From slavery, genocide, Jim Crow, Emmett Till, the 16th Street Church bombing, ’67 Detroit riots, and MOVE bombing, to the Central Park Five, Trayvon Martin, Khalief Browder, and Tamir Rice… Black people have been conditioned by American values to believe we have no value. They lied to you. They tried to erase our history from your mind. They tried to tell you that being Black is synonymous with being poor, and being poor is synonymous with being invisible and unimportant. They made them jump the broom quietly in the woods. They wouldn’t let us read. School was a foreign notion. Well now we get to jump the broom in whatever way we want. We can buy books.
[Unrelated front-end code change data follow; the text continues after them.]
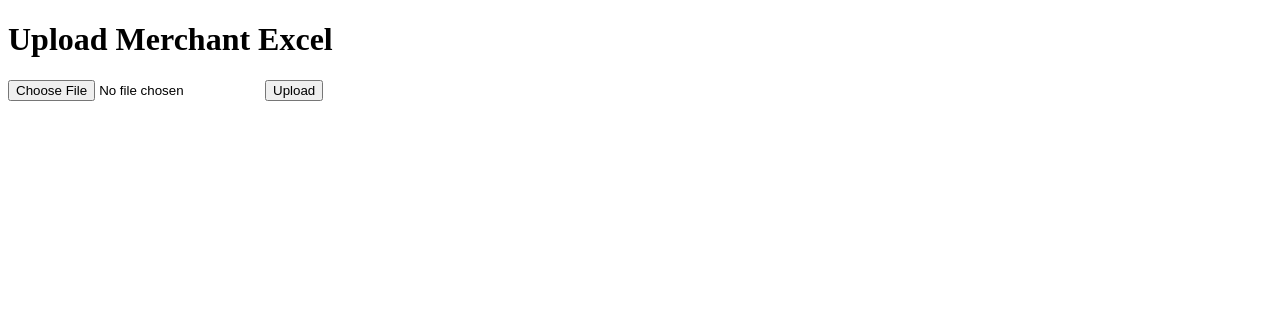
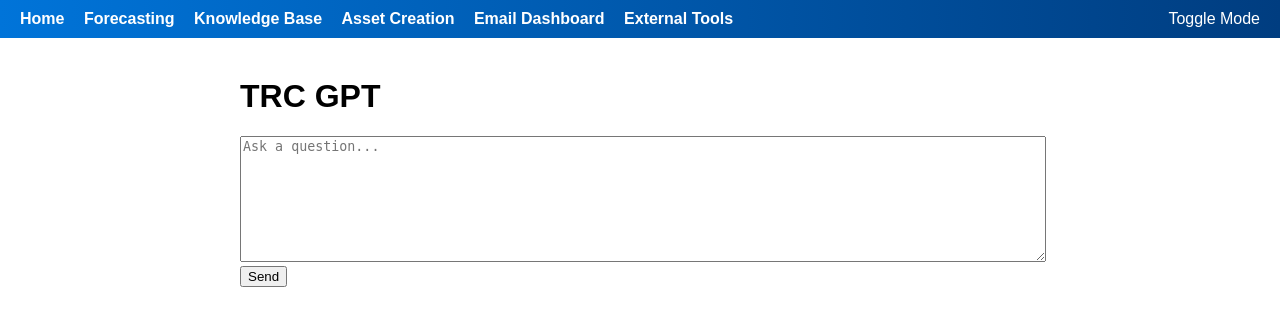
Before and after one commit to TomSumner28/merchant-data, a Flask app: page / in a window 1280 px wide. Shown: the top 326 px of the page. Run offline with Flask 3, Linux system fonts and the light colour scheme.

Commit message:
Add TRC-branded chat UI with navigation

```diff
--- a/app/main.py
+++ b/app/main.py
@@ -1,6 +1,16 @@
 import os
+import json
 import tempfile
-from flask import Flask, request, redirect, url_for, render_template, flash, session
+from urllib import request as urlrequest
+from flask import (
+    Flask,
+    request,
+    redirect,
+    url_for,
+    render_template,
+    flash,
+    session,
+)
 from simple_xlsx import read_workbook
 
 app = Flask(__name__)
@@ -21,6 +31,26 @@ app.jinja_env.globals['csrf_token'] = _generate_csrf_token
 @app.route('/')
 def index():
     return render_template('index.html')
+
+
+@app.route('/knowledge')
+def knowledge():
+    return render_template('knowledge.html')
+
+
+@app.route('/asset')
+def asset():
+    return render_template('asset.html')
+
+
+@app.route('/email')
+def email():
+    return render_template('email.html')
+
+
+@app.route('/tools')
+def tools():
+    return render_template('tools.html')
 
 @app.route('/upload', methods=['POST'])
 def upload():
@@ -81,16 +111,26 @@ def ask():
 
 def _answer_question(rows, question: str) -> str:
     if not rows:
-        return 'No data loaded.'
+        return _chat_with_gpt(question)
     q = question.lower()
     if 'live' in q:
         region = _extract_region(rows, q)
-        count = sum(1 for r in rows if r.get('deal_stage', '').lower() == 'live' and (not region or r.get('region', '').lower() == region.lower()))
-        return f'{count} retailers are live{f" in {region}" if region else ""}.'
+        count = sum(
+            1
+            for r in rows
+            if r.get('deal_stage', '').lower() == 'live'
+            and (not region or r.get('region', '').lower() == region.lower())
+        )
+        return f"{count} retailers are live{f' in {region}' if region else ''}."
     if 'lost' in q and '2024' in q:
-        count = sum(1 for r in rows if r.get('deal_stage', '').lower() == 'lost' and '2024' in str(r.get('lost_date', '')))
-        return f'{count} retailers lost in 2024.'
-    return 'Question not recognized.'
+        count = sum(
+            1
+            for r in rows
+            if r.get('deal_stage', '').lower() == 'lost'
+            and '2024' in str(r.get('lost_date', ''))
+        )
+        return f"{count} retailers lost in 2024."
+    return _chat_with_gpt(question)
 
 
 def _extract_region(rows, text: str):
@@ -101,5 +141,32 @@ def _extract_region(rows, text: str):
     return None
 
 
+def _chat_with_gpt(question: str) -> str:
+    api_key = os.getenv('OPENAI_API_KEY')
+    if not api_key:
+        return 'No data loaded.'
+    payload = {
+        'model': 'gpt-3.5-turbo',
+        'messages': [
+            {'role': 'user', 'content': question},
+        ],
+        'temperature': 0.2,
+    }
+    req = urlrequest.Request(
+        'https://api.openai.com/v1/chat/completions',
+        data=json.dumps(payload).encode(),
+        headers={
+            'Content-Type': 'application/json',
+            'Authorization': f'Bearer {api_key}',
+        },
+    )
+    try:
+        with urlrequest.urlopen(req) as resp:
+            data = json.loads(resp.read())
+            return data['choices'][0]['message']['content'].strip()
+    except Exception as e:
+        return f'Request failed: {e}'
+
+
 if __name__ == '__main__':
     app.run(debug=True)
--- /dev/null
+++ b/app/static/style.css
@@ -0,0 +1,53 @@
+:root {
+    --trc-blue: #0074d9;
+    --light-bg: #ffffff;
+    --light-text: #000000;
+    --dark-bg: #1a1a1a;
+    --dark-text: #ffffff;
+}
+body {
+    margin: 0;
+    font-family: Arial, sans-serif;
+    background: var(--light-bg);
+    color: var(--light-text);
+}
+body.dark {
+    background: var(--dark-bg);
+    color: var(--dark-text);
+}
+header {
+    display: flex;
+    justify-content: space-between;
+    align-items: center;
+    padding: 10px 20px;
+    background: linear-gradient(90deg, var(--trc-blue), #003d80);
+    color: white;
+}
+nav a {
+    margin-right: 15px;
+    color: inherit;
+    text-decoration: none;
+    font-weight: bold;
+}
+nav a:hover {
+    text-decoration: underline;
+}
+.mode-toggle {
+    cursor: pointer;
+}
+main {
+    max-width: 800px;
+    margin: 40px auto;
+    padding: 0 20px;
+}
+textarea {
+    width: 100%;
+    height: 120px;
+}
+.chat-response {
+    margin-top: 15px;
+    padding: 10px;
+    border: 1px solid var(--trc-blue);
+    border-radius: 4px;
+    background: rgba(0, 116, 217, 0.1);
+}
--- /dev/null
+++ b/app/templates/asset.html
@@ -0,0 +1,6 @@
+{% extends 'base.html' %}
+{% block title %}Asset Creation{% endblock %}
+{% block content %}
+<h1>Asset Creation</h1>
+<p>Coming soon.</p>
+{% endblock %}
--- /dev/null
+++ b/app/templates/base.html
@@ -0,0 +1,36 @@
+<!doctype html>
+<html lang="en">
+<head>
+    <meta charset="utf-8">
+    <title>{% block title %}TRC Dashboard{% endblock %}</title>
+    <link rel="stylesheet" href="{{ url_for('static', filename='style.css') }}">
+    <script>
+    function toggleMode() {
+        const body = document.body;
+        body.classList.toggle('dark');
+        localStorage.setItem('dark', body.classList.contains('dark'));
+    }
+    window.addEventListener('DOMContentLoaded', () => {
+        if (localStorage.getItem('dark') === 'true') {
+            document.body.classList.add('dark');
+        }
+    });
+    </script>
+</head>
+<body>
+<header>
+    <nav>
+        <a href="{{ url_for('index') }}">Home</a>
+        <a href="https://forecasting.therewardcollection.com">Forecasting</a>
+        <a href="{{ url_for('knowledge') }}">Knowledge Base</a>
+        <a href="{{ url_for('asset') }}">Asset Creation</a>
+        <a href="{{ url_for('email') }}">Email Dashboard</a>
+        <a href="{{ url_for('tools') }}">External Tools</a>
+    </nav>
+    <div class="mode-toggle" onclick="toggleMode()">Toggle Mode</div>
+</header>
+<main>
+{% block content %}{% endblock %}
+</main>
+</body>
+</html>
--- /dev/null
+++ b/app/templates/email.html
@@ -0,0 +1,6 @@
+{% extends 'base.html' %}
+{% block title %}Email Dashboard{% endblock %}
+{% block content %}
+<h1>Email Dashboard</h1>
+<p>Metrics coming soon.</p>
+{% endblock %}
--- a/app/templates/index.html
+++ b/app/templates/index.html
@@ -1,23 +1,25 @@
-<!doctype html>
-<html lang="en">
-<head>
-    <title>Merchant Dashboard</title>
-</head>
-<body>
-    <h1>Upload Merchant Excel</h1>
-    {% with messages = get_flashed_messages() %}
-      {% if messages %}
-        <ul>
-          {% for message in messages %}
-            <li>{{ message }}</li>
-          {% endfor %}
-        </ul>
-      {% endif %}
-    {% endwith %}
-    <form action="{{ url_for('upload') }}" method="post" enctype="multipart/form-data">
-        <input type="hidden" name="csrf_token" value="{{ csrf_token() }}">
-        <input type="file" name="file" accept=".xlsx">
-        <input type="submit" value="Upload">
-    </form>
-</body>
-</html>
+{% extends 'base.html' %}
+{% block title %}TRC Chat{% endblock %}
+{% block content %}
+<h1>TRC GPT</h1>
+<form id="chat-form" method="post" action="{{ url_for('ask') }}">
+    <input type="hidden" name="csrf_token" value="{{ csrf_token() }}">
+    <textarea name="question" id="question" placeholder="Ask a question..."></textarea>
+    <button type="submit">Send</button>
+</form>
+<div id="responses"></div>
+<script>
+document.getElementById('chat-form').addEventListener('submit', async (e) => {
+    e.preventDefault();
+    const form = e.target;
+    const data = new FormData(form);
+    const resp = await fetch(form.action, {method:'POST', body: data});
+    const json = await resp.json();
+    const div = document.createElement('div');
+    div.className = 'chat-response';
+    div.textContent = json.answer;
+    document.getElementById('responses').prepend(div);
+    form.question.value = '';
+});
+</script>
+{% endblock %}
--- /dev/null
+++ b/app/templates/knowledge.html
@@ -0,0 +1,6 @@
+{% extends 'base.html' %}
+{% block title %}Knowledge Base{% endblock %}
+{% block content %}
+<h1>Knowledge Base</h1>
+<p>Coming soon.</p>
+{% endblock %}
```
Also changed, not shown: app/templates/dashboard.html (+5 -9 lines), app/templates/tools.html (added, +20 -0 lines), README.md.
We can get degrees. We can celebrate. We are worthy of celebration and grandness.
My grandparents graduated college. My mom and aunt got Master’s degrees. I have a doctorate. My brown hued Black child graduating from high school, with good grades, mentally and emotionally healthy, and his life intact is definitely something to celebrate… because he is being groomed to be better than all of us who came before him. This will be just the start of a lifetime celebration. So many mothers don’t get to send their Black sons off to prom. Korey Wise and Yusuf Salaam were in prison while their peers got fitted for prom tuxedos. Trayvon Martin didn’t get to take a pretty girl to prom and dress up. Be mad at that.
My child will be celebrated, he will know he and his life are worthy of rejoicing. He will get to, for one moment in time, of hopefully many more moments to come, be honored for his accomplishments in grand style. He knows no suffering, neither much do I, but I know my deep dark chocolate great great Grandmother who bore a child that could have easily passed as White, saw plenty. In her honor, we will celebrate as big and loud as we can. Be mad… no one cares.
High school graduation is still an accomplishment. Everyone doesn’t go to college. Everyone doesn’t get a doctorate. The child who goes on to learn a trade, enters the military, or goes to work is still as worthy of being celebrated as the kid with a full scholarship to Harvard or Howard. Life is precious. It is to be celebrated. I will celebrate my way, you celebrate yours… but your opinions are your own. And when my kid is shining, say congrats and keep it moving. Do recall, I’m a savage about mine.
Besides, everything they say about minding your own business, does indeed get you closer to the money…